The last incident of dramatic piñon die-off happened in 2013, when ips beetles attacked the trees during an extended period of drought, killing off millions of trees and leaving the brittle remains to become a widespread fire hazard. In 2002, the bark beetle preyed on drought-weakened piñons, decimating larger numbers of trees in Northern New Mexico and leaving wide gaps in tree cover along the foothills.
Canning said the best way to prevent scale from developing is to water piñons monthly during drought; if an infestation is in progress, he agreed that Pennington’s method — to routinely spray a tree with water or smother it with dormant oil — is the best way to kill off the bugs.
“The scale has been here; it is a not a newly introduced pest,” Canning said. “But right now, the conditions seem to be right for it spreading widely across Santa Fe.”
The first three months of 2017 are on track to be the third-warmest start of any year on record for Santa Fe and Albuquerque, according to meteorologist Randall Hergert with the National Weather Service in Albuquerque. He said forecasts for the coming months point to higher-than-average temperatures and drier conditions, which can lead to evaporation of snowpack, diminishing the amount of runoff and impacting vegetation.

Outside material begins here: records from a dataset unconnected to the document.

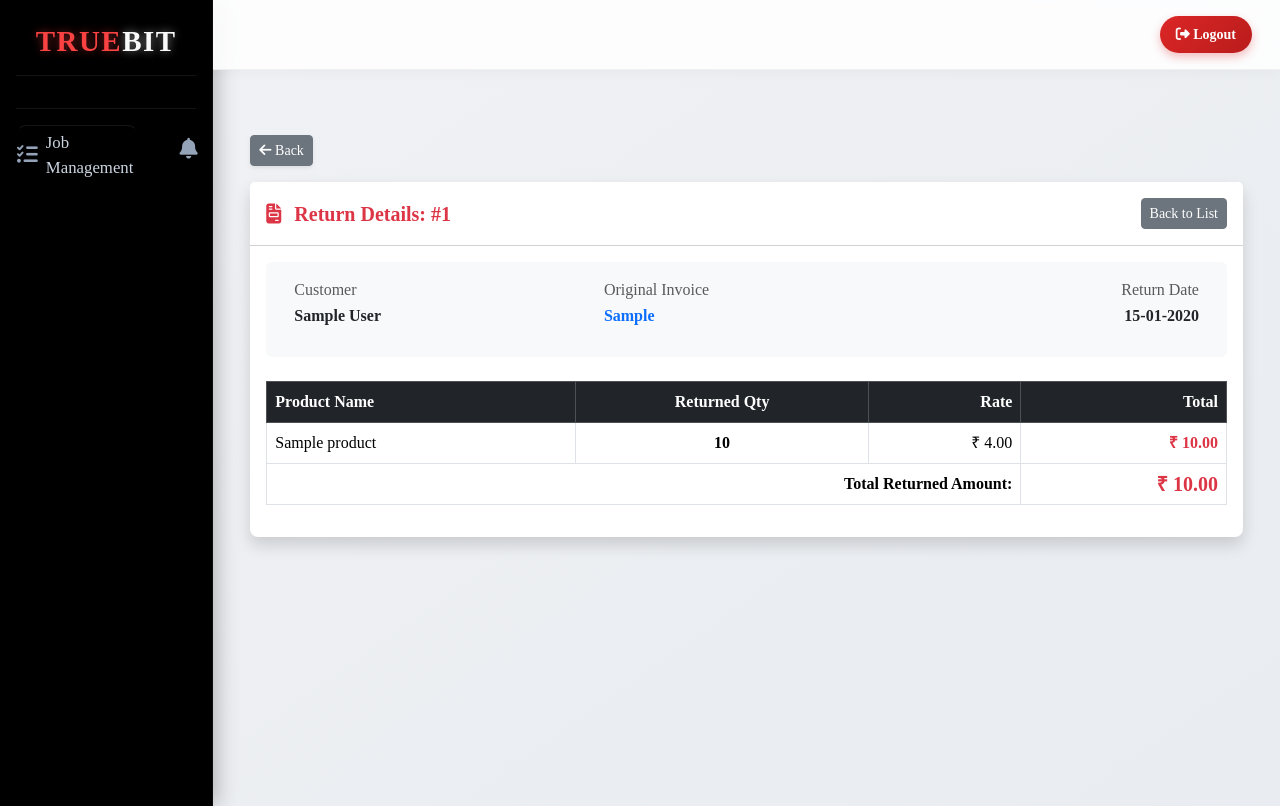
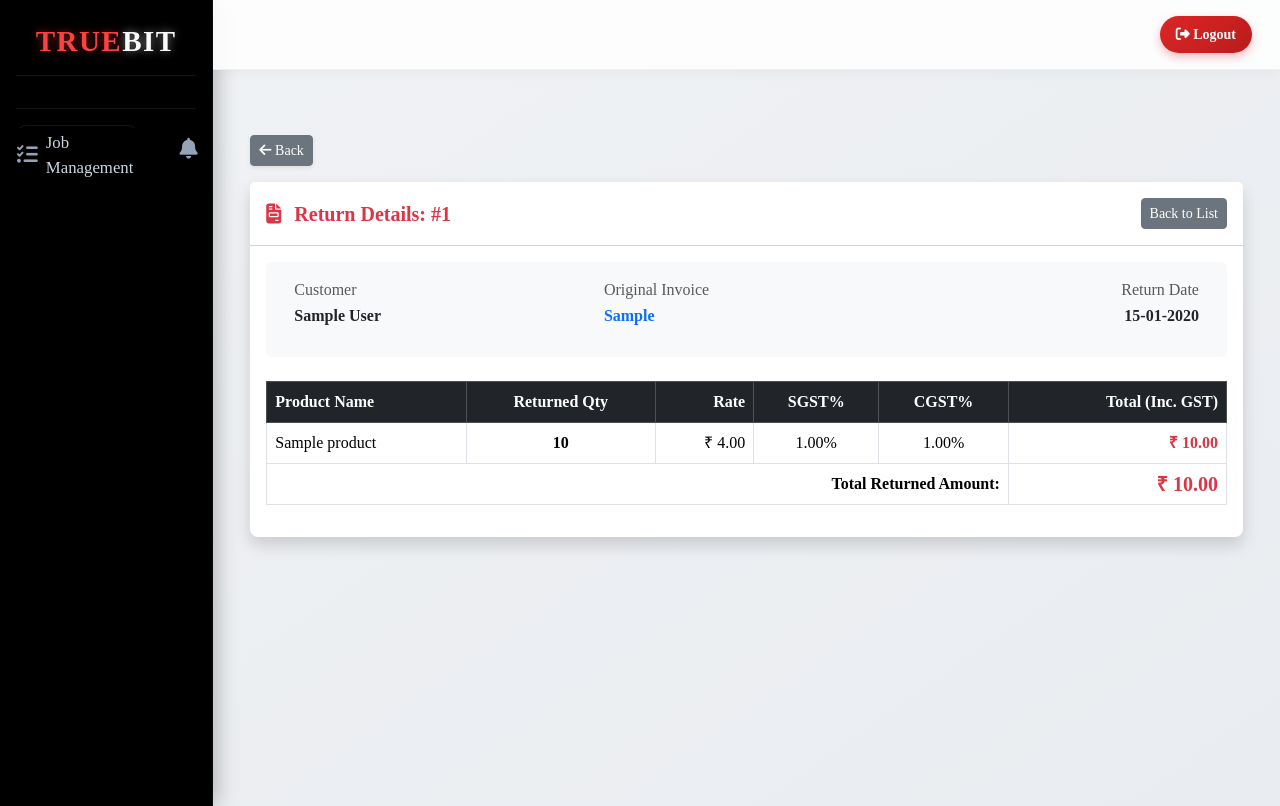
Before and after one commit to Adithajayan/trueapps, a Django app: page /sales/return-view/1/ in a window 1280 px wide. Run offline with Django 5.2, Linux system fonts and the light colour scheme; tables that the repository leaves empty hold one stand-in row (values such as "Sample post"); data that the repository does not hold is empty; some libraries are stand-ins or nearby versions.

Commit message:
sales return gst cmp

```diff
--- a/sales/views.py
+++ b/sales/views.py
@@ -663,7 +663,10 @@ def sales_return_create(request, pk):
                 if qty_ret > 0:
                     prod = Product.objects.get(id=product_ids[i])
                     rate = Decimal(rates[i])
-                    line_total = qty_ret * rate
+                    sales_item = items.filter(product=prod).first()
+                    s_cgst = sales_item.cgst if sales_item else Decimal('0')
+                    s_sgst = sales_item.sgst if sales_item else Decimal('0')
+                    line_total = (rate * qty_ret) * (1 + (s_cgst + s_sgst) / 100)
 
                     # 1. Return Record Create
                     SalesReturnItem.objects.create(
@@ -691,8 +694,12 @@ def sales_return_create(request, pk):
 
                         # B. Sales Batch Record-ile qty & profit update cheyyunnu 🔥
                         ib.qty -= restore_qty
-                        # 🔥 Ithaanu puthiya line: Qty kurayumbol profit-um recalculate cheyyanam
-                        ib.profit = (ib.selling_rate - ib.purchase_rate) * ib.qty
+
+
+                        p_inc_gst = ib.purchase_rate * (1 + (ib.purchase_item.cgst + ib.purchase_item.sgst) / 100)
+                        s_inc_gst = ib.selling_rate * (1 + (s_cgst + s_sgst) / 100)
+
+                        ib.profit = (s_inc_gst - p_inc_gst) * ib.qty
                         ib.save()
 
                         remaining_to_restock -= restore_qty
--- a/templates/sales/sales_return_view.html
+++ b/templates/sales/sales_return_view.html
@@ -71,7 +71,9 @@
                             <th>Product Name</th>
                             <th class="text-center">Returned Qty</th>
                             <th class="text-end">Rate</th>
-                            <th class="text-end">Total</th>
+                            <th class="text-center">SGST%</th>
+                            <th class="text-center">CGST%</th>
+                            <th class="text-end">Total (Inc. GST)</th>
                         </tr>
 
                     </thead>
@@ -94,10 +96,15 @@
                                 ₹ {{ item.rate }}
                             </td>
 
+                            <td class="text-center">
+                                {{ item.product.sgst|default:"0" }}%
+                            </td>
+                            <td class="text-center">
+                                {{ item.product.cgst|default:"0" }}%
+                            </td>
                             <td class="text-end fw-bold text-danger">
                                 ₹ {{ item.total }}
                             </td>
-
                         </tr>
 
                         {% endfor %}
@@ -108,7 +115,7 @@
 
                         <tr>
 
-                            <td colspan="3" class="text-end fw-bold">
+                            <td colspan="5" class="text-end fw-bold">
                                 Total Returned Amount:
                             </td>
 
```
Also changed, not shown: templates/sales/sales_return_print.html (+10 -5 lines).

“New Mexico is not in any abnormally dry c0ondition [now], but that is likely to change,” he said.
Driving through the foothills of Santa Fe, the piñons are highlighted in a flaxen hue, as if they’ve been tanned by the sun in uneven clumps. Up close, many are dotted with the black scale females eating away at the sap in the pine needles; the males are winged. When they mate, they coat the piñon bark in white film, like dryer lint. But that won’t be visible until later this spring.
The yellowing of the needles is the result of die-off created by infestation last year, which also saw a low-moisture spring season. It is also indicative of a pattern, said Carol Sutherland, an entomologist at New Mexico State University.
“It looks like you could just scratch [the scale] off with your fingernail, but there are millions and millions and millions on your tree,” she said. “If it doesn’t look good this year, it’s not going to look good next year.”
Cold years can snuff out piñon needle scale and other insidious bugs, but in warmer years, they are more likely to thrive, she said.
Natalie Goldberg, head of the Extension Plant Sciences Department at NMSU, said piñons should be green right now with full, bushy branches of needles.
“We have fooled ourselves, to some degree, with thinking native plants can’t be stressed in a native environment,” she said. “But when that environment changes from what is considered normal, those plants can be stressed.”
While the trees can survive on between 6 and 8 inches of water, parts of the state have consistently received less than 3 inches annually.
She says a tree can recover from a single year of premature needle drop (when the piñon needles fall in the spring instead of the fall) but year after year, the trees lose their ability to grow new needles and become more susceptible to disease and insect infestation.
A study published in 2015 and conducted in part by scientists at Los Alamos National Laboratory found that an increasingly warm and dry climate in the Southwest, consistent with global warming, would lead to widespread piñon and juniper tree death in New Mexico by 2050 and could entirely wipe out the population by 2100.
“We have had long periods of drought that have taken its toll over time,” Goldberg said. “Whether or not that is part of a larger change in the ecosystem, I am not really qualified to say.”